PCE benefiting from Title I status

By Staff
Jason Cannon, Franklin County Times
PHIL CAMPBELL – The students at Phil Campbell Elementary are currently reaping the benefits of becoming a Title 1 school.
PCE Principal Jackie Ergle said being a Title 1 school allows Title 1 funding to be used school wide rather than a select group of students.
"We are able to offer our students so much more as a Title 1 school," Ergle said. "Our resources can now be shared with the entire school so all students benefit."
The school is required to hold two parent-teacher meetings per year, enabling parents to stay informed of the school's progress, and to help the parents understand their role in their child's classroom success.
PCE held their first meeting of the school year yesterday, and attendance for the workshop was phenomenal.
"We had about 20 parents here (Thursday) morning, and we could not be happier with the results," Ergle said.

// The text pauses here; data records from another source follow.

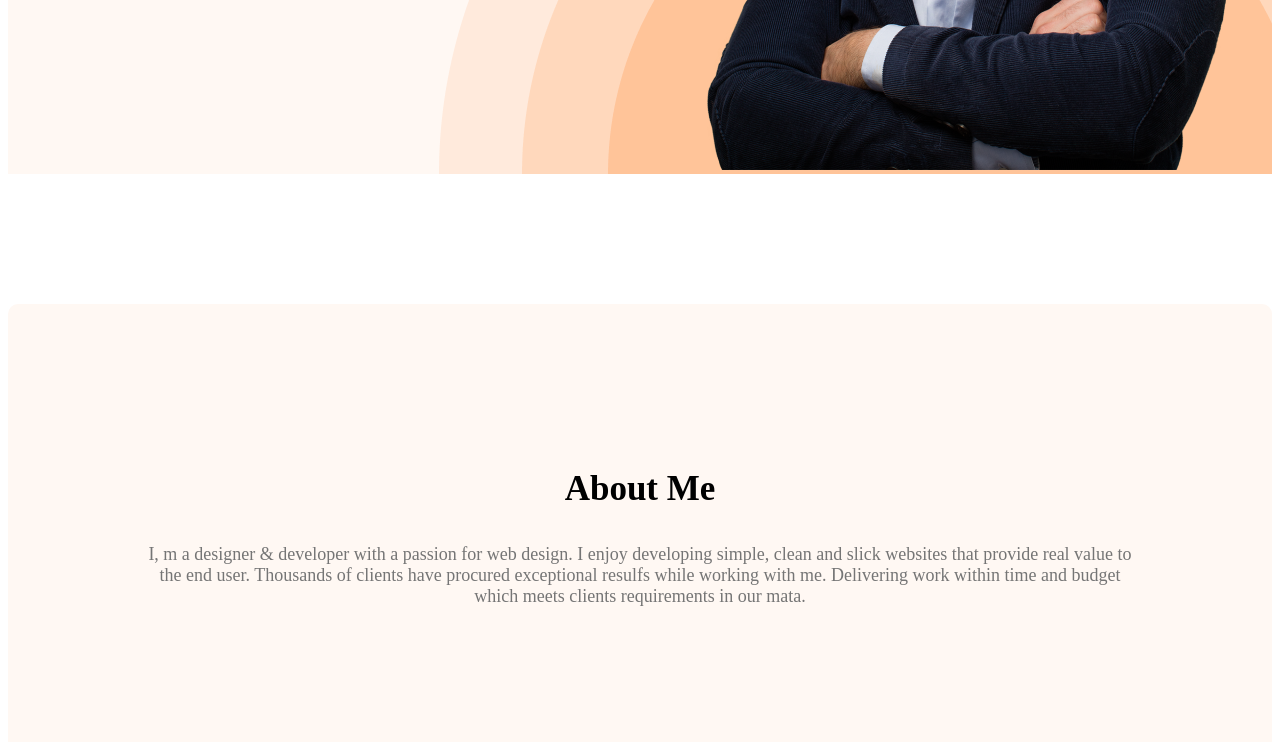
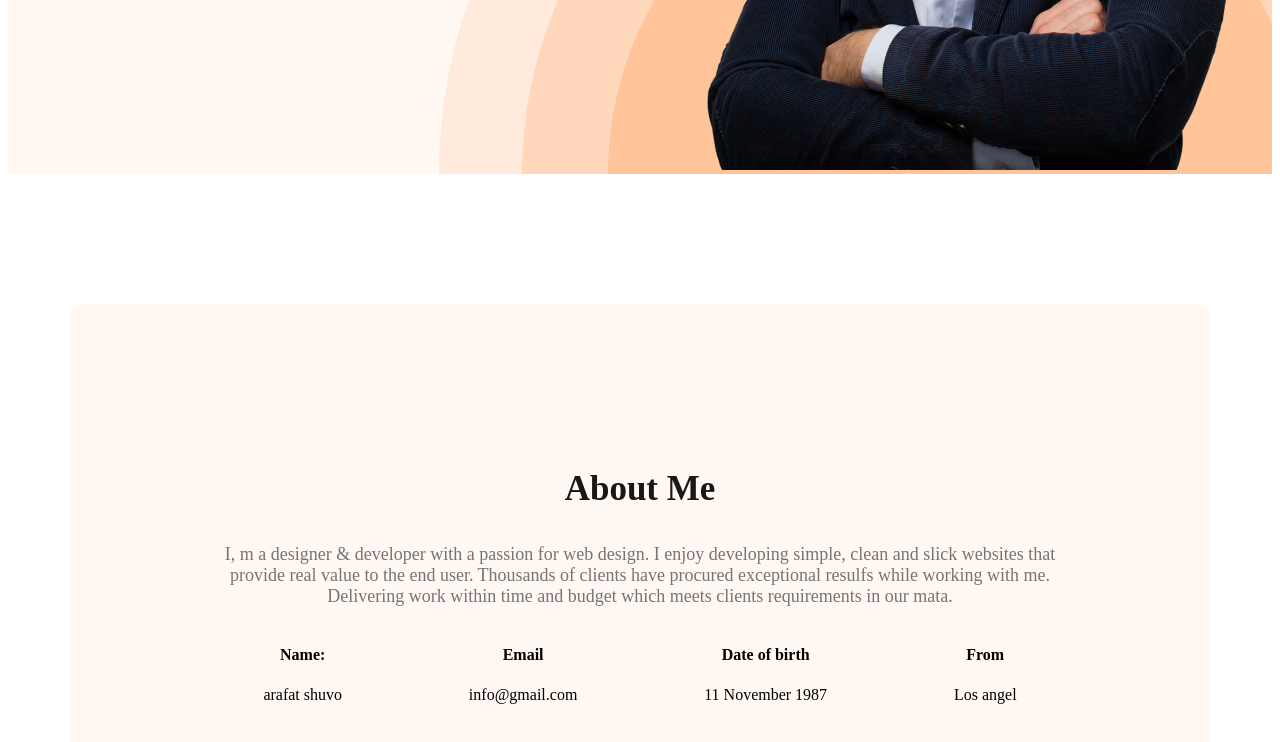
Before and after one commit to arafatshuvo45/portfolio-site, a plain HTML site: page index.html in a window 1280 px wide. Shown: the part 686-1428 px from the top of the page. Drawn offline with Linux system fonts and the light colour scheme.

Commit message:
added a about info

```diff
--- a/index.html
+++ b/index.html
@@ -36,13 +36,33 @@
             </div>
         </div>
     </header>
-    <main>
+    <main class="main-section">
         <section class="about">
             <h3 class="section-title">About Me</h3>
             <p class="section-description">I, m a designer & developer with a passion for web design. I enjoy developing
                 simple, clean and slick websites that provide real value to the end user. Thousands of clients have
                 procured exceptional resulfs while working with me. Delivering work within time and budget which meets
                 clients requirements in our mata.</p>
+            <div class="about-info-container">
+
+                <div class="about-info">
+                    <h4 class="info-title">Name:</h4>
+                    <p class="info-description">arafat shuvo</p>
+                </div>
+                <div class="about-info">
+                    <h4 class="info-title">Email</h4>
+                    <p class="info-description">info@gmail.com</p>
+                </div>
+                <div class="about-info">
+                    <h4 class="info-title">Date of birth</h4>
+                    <p class="info-description">11 November 1987</p>
+                </div>
+                <div class="about-info">
+                    <h4 class="info-title">From</h4>
+                    <p class="info-description">Los angel</p>
+                </div>
+
+            </div>
         </section>
     </main>
     <footer></footer>
--- a/style.css
+++ b/style.css
@@ -103,8 +103,13 @@ nav ul li a {
 
 /* main section style */
 
+.main-section {
+    max-width: 1140px;
+    margin: 0 auto;
+}
+
 .section-title {
-    color: var #181818;
+    color: #181818;
     text-align: center;
     font-size: 35px;
     font-style: normal;
@@ -116,8 +121,7 @@ nav ul li a {
     color: #757575;
     text-align: center;
     font-size: 18px;
-    font-style: normal;
-    font-weight: 400;
+    /* width: 827px; */
 
 
 }
@@ -130,3 +134,12 @@ nav ul li a {
     background: #FFF8F3;
     margin: 130px 0px;
 }
+
+.about-info-container {
+    display: flex;
+    justify-content: space-around;
+}
+
+.about-info {
+    text-align: center;
+}
```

Parents were also given the school's test grades from last year. PCE exceeded state standards in both math and reading, but Ergle said that it takes work between the parents, teachers and students to keep these test scores up. She said that communication between parent and teacher is imperative to the student's success.
Three sessions were offered to the parents as part of the Title 1 meeting. Presenters touched on achieving success with reading, interpreting test scores and working with gifted students as part of the sessions.
This is the school's second year as a Title 1 school.
Ergle said that Title 1 funding has made is possible for the school to purchase new software for the computer labs, which would not be possible if they were not a Title 1 school.
"All our teachers are Title 1 teachers, and our students are getting the benefits of it," Ergle said.
PCE has also become an AMSTI school this year, which has made a dramatic difference in the student's educational experience.
"I had one parent come up to me and say that their child did not want to miss school because of science in the classroom," Ergle said.